“This report shows that we are facing a completely different situation [than they did],” said Erin Stevenson, communications coordinator for the Canadian Alliance of Student Associations (CASA). “It shows people that we are not kidding when we say tuition fees are increasing.”
According to the CAUT, which represents 30,000 academic staff, their study is extremely telling.
“It was more affordable to send a child off to university in the 40’s-50’s than today. We are more elitist than we have ever been,” said Dave Robinson, CAUT associate executive director, adding that the current debate about funding for post-secondary education is the same debate that occurred in the twenties about high school, an institution at the time deemed “critical” and made free.
Peter Adams, the Liberal MP and member of the government caucus on post-secondary education and research, said the report “doesn’t surprise me.”
“[I’ve] heard all the arguments, but tuition isn’t the largest thing people face,” Adams said. “I like to think that federal government is concerned about access.”
Robinson doesn’t think so.
“The priorities they have are wrong. They need to put more money in core operating funds,” he said. “We are putting burden and barriers on households.”
“If were not careful the only people going to law school will be sons and daughters of doctors and lawyers,” said Robinson. “[Liberal Government] policy pursued over past 10 years is a recipe for disaster.”
Since 1993 the Liberal government has axed billions of dollars from the Canadian Health and Social Transfer fund (CHST), which, among other services, provides funds for post-secondary education.
“I don’t want to go back to expensive strings that existed in 1993. It used to be very expensive,” said Adams, adding, however, that some funding seems to be returning to the CHST.

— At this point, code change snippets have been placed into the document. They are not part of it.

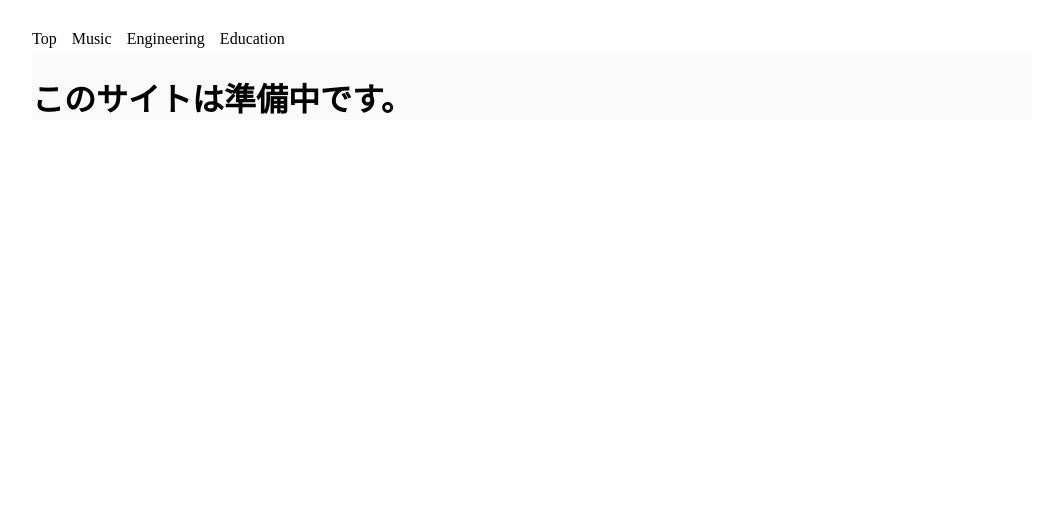
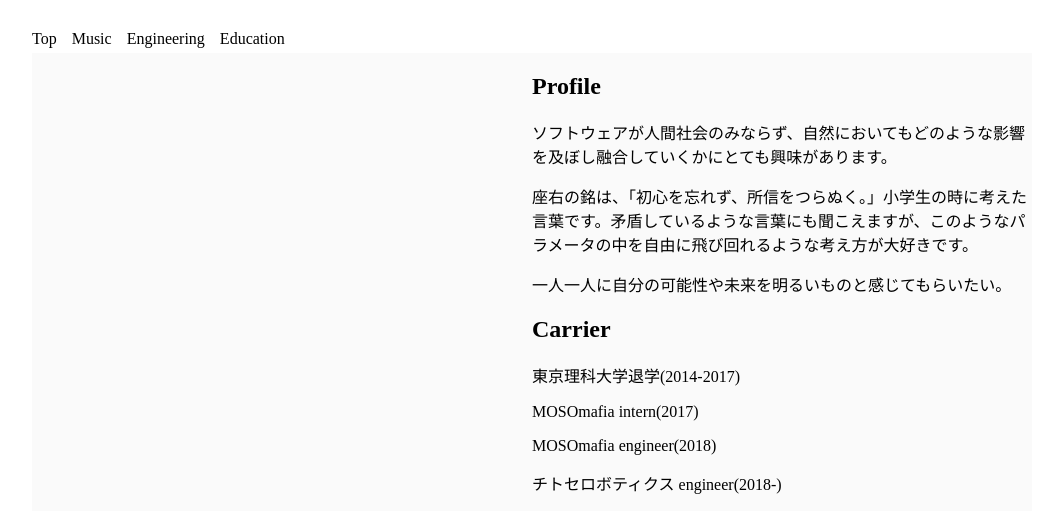
Before and after one commit to masatakashida/my-portfolio, a React app: page / in a window 1280 px wide. Shown: the top 532 px of the page, without its empty margins (108-1165 px from the left). Built offline with nearby package versions, Linux system fonts and the light colour scheme.

Commit message:
profile作成した

```diff
--- a/src/components/MusicPage.js
+++ b/src/components/MusicPage.js
@@ -2,7 +2,15 @@ import React from 'react';
 
 const MusicPage = () => (
   <div className="music">
-    <h1 className="music-title">ミュージックについて</h1>
+    <div className="part m-left">
+      <span></span>
+    </div>
+    <div className="part m-right">
+      <h2 className="title">Music</h2>
+      <div className="description">
+        <p>人生とともにあるような曲づくりをしています。</p>
+      </div>
+    </div>
   </div>
 );
 
--- a/src/components/ProfilePage.js
+++ b/src/components/ProfilePage.js
@@ -1,8 +1,23 @@
 import React from 'react';
 
 const ProfilePage = () => (
-  <div className="top">
-    <h1 className="top-title">このサイトは準備中です。</h1>
+  <div className="profile">
+    <div className="part pro-left">
+      <span></span>
+    </div>
+    <div className="part pro-right">
+      <h2 className="title">Profile</h2>
+      <div className="description">
+        <p>ソフトウェアが人間社会のみならず、自然においてもどのような影響を及ぼし融合していくかにとても興味があります。</p>
+        <p>座右の銘は、「初心を忘れず、所信をつらぬく。」小学生の時に考えた言葉です。矛盾しているような言葉にも聞こえますが、このようなパラメータの中を自由に飛び回れるような考え方が大好きです。</p>
+        <p>一人一人に自分の可能性や未来を明るいものと感じてもらいたい。</p>
+      </div>
+      <h2 className="title">Carrier</h2>
+      <p>東京理科大学退学(2014-2017)</p>
+      <p>MOSOmafia intern(2017)</p>
+      <p>MOSOmafia engineer(2018)</p>
+      <p>チトセロボティクス engineer(2018-)</p>
+    </div>
   </div>
 );
 
--- /dev/null
+++ b/src/styles/Music.scss
@@ -0,0 +1,15 @@
+.music {
+  display: flex;
+
+  & .part {
+    flex: 1;
+  }
+
+  & .m-left {
+
+  }
+
+  & .m-right {
+
+  }
+}
--- /dev/null
+++ b/src/styles/Profile.scss
@@ -0,0 +1,15 @@
+.profile {
+  display: flex;
+
+  & .part {
+    flex: 1;
+  }
+
+  & .pro-left {
+
+  }
+
+  & .pro-right {
+
+  }
+}
--- a/src/styles/main.scss
+++ b/src/styles/main.scss
@@ -4,3 +4,5 @@ body {
 }
 
 @import 'App';
+@import 'Profile';
+@import 'Music';
```
Also changed, not shown: 1 other file (tests, documents, lock files or other folders).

Adams shifted the blame in the funding debate towards the provinces.
“However more we support students, the more [funding] provinces will take away,” he said, explaining that if the federal government increases funding, the provinces will use it as a ticket to reduce their contributions.
Robinson said that when he meets with the federal government to discuss his funding strategies, he gets a different story privately than publicly.
“Privately [they] say you’re absolutely right, but than tell me that the provinces will never go for it,” he said.
He believes the two levels of government need to get together to find a solution.
“We can’t get rapped up in constitutional side. We have to sit down with provinces and get it done,” he said. “Post-secondary education is absolutely critical.”